WHAT YOU NEED TO DO ::
Show all lines of the listing that hold the word "sase".

RECORDS PROVIDED ::
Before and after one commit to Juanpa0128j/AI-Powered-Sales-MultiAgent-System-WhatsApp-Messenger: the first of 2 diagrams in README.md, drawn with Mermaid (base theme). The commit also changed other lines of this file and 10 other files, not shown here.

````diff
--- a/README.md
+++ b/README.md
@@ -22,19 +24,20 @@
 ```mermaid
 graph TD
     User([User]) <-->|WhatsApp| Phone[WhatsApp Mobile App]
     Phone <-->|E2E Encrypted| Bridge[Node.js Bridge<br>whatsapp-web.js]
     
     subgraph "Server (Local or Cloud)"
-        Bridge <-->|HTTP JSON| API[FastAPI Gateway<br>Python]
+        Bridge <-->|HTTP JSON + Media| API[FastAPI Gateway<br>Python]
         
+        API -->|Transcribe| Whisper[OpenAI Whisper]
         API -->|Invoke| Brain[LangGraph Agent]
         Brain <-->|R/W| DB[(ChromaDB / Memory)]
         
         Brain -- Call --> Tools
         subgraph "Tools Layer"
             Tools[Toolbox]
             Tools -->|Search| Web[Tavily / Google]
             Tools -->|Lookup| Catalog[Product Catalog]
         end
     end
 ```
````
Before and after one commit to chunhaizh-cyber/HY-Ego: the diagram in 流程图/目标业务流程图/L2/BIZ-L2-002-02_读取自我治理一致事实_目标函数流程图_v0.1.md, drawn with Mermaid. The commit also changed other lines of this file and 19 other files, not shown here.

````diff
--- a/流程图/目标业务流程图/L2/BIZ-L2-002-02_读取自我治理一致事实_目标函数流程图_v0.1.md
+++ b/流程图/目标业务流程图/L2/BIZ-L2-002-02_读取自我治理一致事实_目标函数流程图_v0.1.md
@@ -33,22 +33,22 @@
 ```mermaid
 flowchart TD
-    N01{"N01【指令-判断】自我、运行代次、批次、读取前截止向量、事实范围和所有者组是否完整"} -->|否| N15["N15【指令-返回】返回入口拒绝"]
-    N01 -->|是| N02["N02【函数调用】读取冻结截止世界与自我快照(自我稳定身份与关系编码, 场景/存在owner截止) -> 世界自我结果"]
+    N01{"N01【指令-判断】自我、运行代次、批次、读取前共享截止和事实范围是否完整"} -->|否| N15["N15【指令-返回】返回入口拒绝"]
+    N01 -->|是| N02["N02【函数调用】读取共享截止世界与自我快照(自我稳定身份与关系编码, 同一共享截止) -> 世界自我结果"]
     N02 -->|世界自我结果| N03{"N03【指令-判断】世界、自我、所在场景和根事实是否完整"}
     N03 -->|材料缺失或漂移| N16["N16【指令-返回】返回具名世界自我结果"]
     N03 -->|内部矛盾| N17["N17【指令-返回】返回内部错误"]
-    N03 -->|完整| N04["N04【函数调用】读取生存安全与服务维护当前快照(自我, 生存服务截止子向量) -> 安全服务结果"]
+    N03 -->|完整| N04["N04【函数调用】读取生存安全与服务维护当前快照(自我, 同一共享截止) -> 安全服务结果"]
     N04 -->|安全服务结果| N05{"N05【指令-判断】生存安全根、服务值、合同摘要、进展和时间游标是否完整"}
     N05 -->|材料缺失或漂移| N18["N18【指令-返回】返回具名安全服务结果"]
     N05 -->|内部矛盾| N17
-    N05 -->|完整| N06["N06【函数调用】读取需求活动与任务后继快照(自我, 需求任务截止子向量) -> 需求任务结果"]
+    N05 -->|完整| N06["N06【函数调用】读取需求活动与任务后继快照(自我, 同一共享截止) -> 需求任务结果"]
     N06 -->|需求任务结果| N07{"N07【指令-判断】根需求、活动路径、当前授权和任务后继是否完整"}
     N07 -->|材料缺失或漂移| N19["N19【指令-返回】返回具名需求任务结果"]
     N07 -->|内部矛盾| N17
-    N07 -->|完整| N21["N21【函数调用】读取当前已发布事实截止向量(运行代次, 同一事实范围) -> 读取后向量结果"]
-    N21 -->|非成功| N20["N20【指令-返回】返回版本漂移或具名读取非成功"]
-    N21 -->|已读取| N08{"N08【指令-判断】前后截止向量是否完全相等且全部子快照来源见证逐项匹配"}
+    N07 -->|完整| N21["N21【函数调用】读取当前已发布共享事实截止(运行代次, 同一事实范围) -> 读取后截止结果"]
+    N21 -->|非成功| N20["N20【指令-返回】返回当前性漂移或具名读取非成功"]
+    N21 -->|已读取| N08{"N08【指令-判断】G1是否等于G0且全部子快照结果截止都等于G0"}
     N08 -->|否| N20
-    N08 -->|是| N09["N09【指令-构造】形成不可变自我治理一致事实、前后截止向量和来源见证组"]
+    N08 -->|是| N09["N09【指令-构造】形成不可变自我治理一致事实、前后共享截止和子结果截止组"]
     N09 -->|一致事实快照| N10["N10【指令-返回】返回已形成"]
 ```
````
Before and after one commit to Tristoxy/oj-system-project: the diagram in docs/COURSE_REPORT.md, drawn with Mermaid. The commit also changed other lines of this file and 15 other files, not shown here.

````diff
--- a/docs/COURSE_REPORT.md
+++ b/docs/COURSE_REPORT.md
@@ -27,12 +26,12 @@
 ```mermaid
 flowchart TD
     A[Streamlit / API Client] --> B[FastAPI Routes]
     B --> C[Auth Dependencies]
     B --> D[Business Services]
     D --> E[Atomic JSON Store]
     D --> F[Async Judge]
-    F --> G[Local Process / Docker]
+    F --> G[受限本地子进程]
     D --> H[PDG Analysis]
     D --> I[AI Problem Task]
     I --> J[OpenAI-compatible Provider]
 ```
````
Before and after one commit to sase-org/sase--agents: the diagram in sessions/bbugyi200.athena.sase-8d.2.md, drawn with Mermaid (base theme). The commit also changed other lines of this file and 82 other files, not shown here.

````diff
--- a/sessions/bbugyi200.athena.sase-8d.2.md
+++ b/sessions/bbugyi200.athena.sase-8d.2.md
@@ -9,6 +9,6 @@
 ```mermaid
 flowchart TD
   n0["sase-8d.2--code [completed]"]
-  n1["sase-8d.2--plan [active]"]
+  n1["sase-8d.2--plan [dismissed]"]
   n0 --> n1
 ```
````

EXPECTED ANSWER ::
Before and after one commit to sase-org/sase--agents: the diagram in sessions/bbugyi200.athena.sase-8d.2.md, drawn with Mermaid (base theme). The commit also changed other lines of this file and 82 other files, not shown here.
--- a/sessions/bbugyi200.athena.sase-8d.2.md
+++ b/sessions/bbugyi200.athena.sase-8d.2.md
   n0["sase-8d.2--code [completed]"]
-  n1["sase-8d.2--plan [active]"]
+  n1["sase-8d.2--plan [dismissed]"]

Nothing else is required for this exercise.